  7. I'm going to aim to join in. I certainly plan to buy the ebook on the 12th and I hope to read with you all.

    Another Tam Lin telling I've always liked is by Joan D. Vinge and appears in the anthology Imaginary Lands edited by Robin McKinley. Unfortunately, it's out of print now, but libraries and second hand bookshops are always worth checking.

    (If you've never heard of the book and are a McKinley fan, I'll add that her contribution to it is a short story set in Damar.)

    I also recommend the Steeleye Span version of the Thomas the Rhymer ballad, as Fire and Hemlock uses aspects of both ballads as I recall. It shows up in the New Zealand iTunes store if that's on any help to anyone.

  8. Hey, guess what I just found? I went to see if I had the Robin McKinley book (I think I used to) and found "Thomas the Rhymer," by Ellen Kushner. I think it must have been from the same series as the Pamela Dean book--I tried to collect those.
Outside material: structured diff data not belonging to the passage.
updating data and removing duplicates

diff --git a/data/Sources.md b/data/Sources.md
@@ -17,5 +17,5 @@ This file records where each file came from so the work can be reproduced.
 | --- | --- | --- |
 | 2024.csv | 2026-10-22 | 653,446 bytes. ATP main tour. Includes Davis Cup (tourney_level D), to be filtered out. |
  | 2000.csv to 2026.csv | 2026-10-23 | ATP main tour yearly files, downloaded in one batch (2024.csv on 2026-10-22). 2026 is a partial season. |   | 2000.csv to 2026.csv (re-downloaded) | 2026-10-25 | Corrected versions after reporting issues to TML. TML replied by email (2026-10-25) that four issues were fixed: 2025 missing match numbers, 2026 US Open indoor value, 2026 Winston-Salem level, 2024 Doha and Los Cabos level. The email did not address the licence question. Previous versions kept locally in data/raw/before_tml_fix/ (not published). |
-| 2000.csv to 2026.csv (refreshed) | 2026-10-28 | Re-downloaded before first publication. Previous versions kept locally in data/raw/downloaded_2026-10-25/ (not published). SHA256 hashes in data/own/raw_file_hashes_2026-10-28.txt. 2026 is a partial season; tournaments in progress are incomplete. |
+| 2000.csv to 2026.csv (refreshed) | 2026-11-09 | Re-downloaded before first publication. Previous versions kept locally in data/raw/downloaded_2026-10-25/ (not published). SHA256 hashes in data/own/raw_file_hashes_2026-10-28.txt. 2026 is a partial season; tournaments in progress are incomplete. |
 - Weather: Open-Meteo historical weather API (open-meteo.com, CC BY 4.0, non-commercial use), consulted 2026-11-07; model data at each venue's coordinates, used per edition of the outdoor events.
I have completely forgotten this book, so I'll read it.

  9. Jenny - Hooray! I'm so glad you're joining in! And I'm really excited to start reading all these books.

    Kerry - Great news! My library system happened to have one copy of Imaginary Lands in central storage so I put a hold on it. Yay! And I'll definitely listen to the ballad after I get familiar with the story. Thanks for all of the tips!

    Jean - Oh, that's awesome! And my library had that one too so I went ahead and put a hold on it. I'm not sure how many of all of these I will get through but I've never been as prepared for a read as I will be for F&H this time through!

  10. I just ordered my copy from the library so I should be able to participate, yay!

  11. I'll be dropping in to discuss, since I just finished reading this in March. Such a wonderful book. Perhaps I'll try reading one of the "Tam Lin" books before that date.

  12. Amanda - Great news! I'm glad I waited so that so many of us can read it together!

    Iris - Fantastic! I look forward to a good discussion with so many people involved. :)

  13. I got my ebook copy on Monday so I'll definitely try to join in. I have another book I'm hoping to read first, but we'll see what happens. We're visiting relatives for the school holidays, so socializing is cutting into my reading time.

  14. Kerry - Fantastic! I know how things just come up so I'll just be hoping things work out for you to read it with us this time. :)

  15. I've got an "I've started!" post up.


  16. Sorry, I thought the link would be clickable. Let me try again.

    Starting Fire and Hemlock

  17. Kerry - I think I'm starting it on Saturday. So excited!

  18. My theory on the 9 years instead of 7 thing is that it was to give Polly a better age range.

    If the story had to start at one funeral and end with the next death, then using 7 years would either have meant she was only 17 at the end, which made the hint of an adult relationship between her and Tom inappropriate, or she was 12 at the beginning, which was perhaps a bit old for the kind of enthusiastic imagination DWJ wanted her to show as the "making up" of things began.

    By making it 9 years instead, the age range of 10 to 19 for Polly works better.

    That's my guess anyway.

  19. I'm so sorry, I just posted my whole comment in the wrong thread. Kristen, are you able to move it for me, or should I type it out again.

  20. Kerry - I don't think I can move it. :P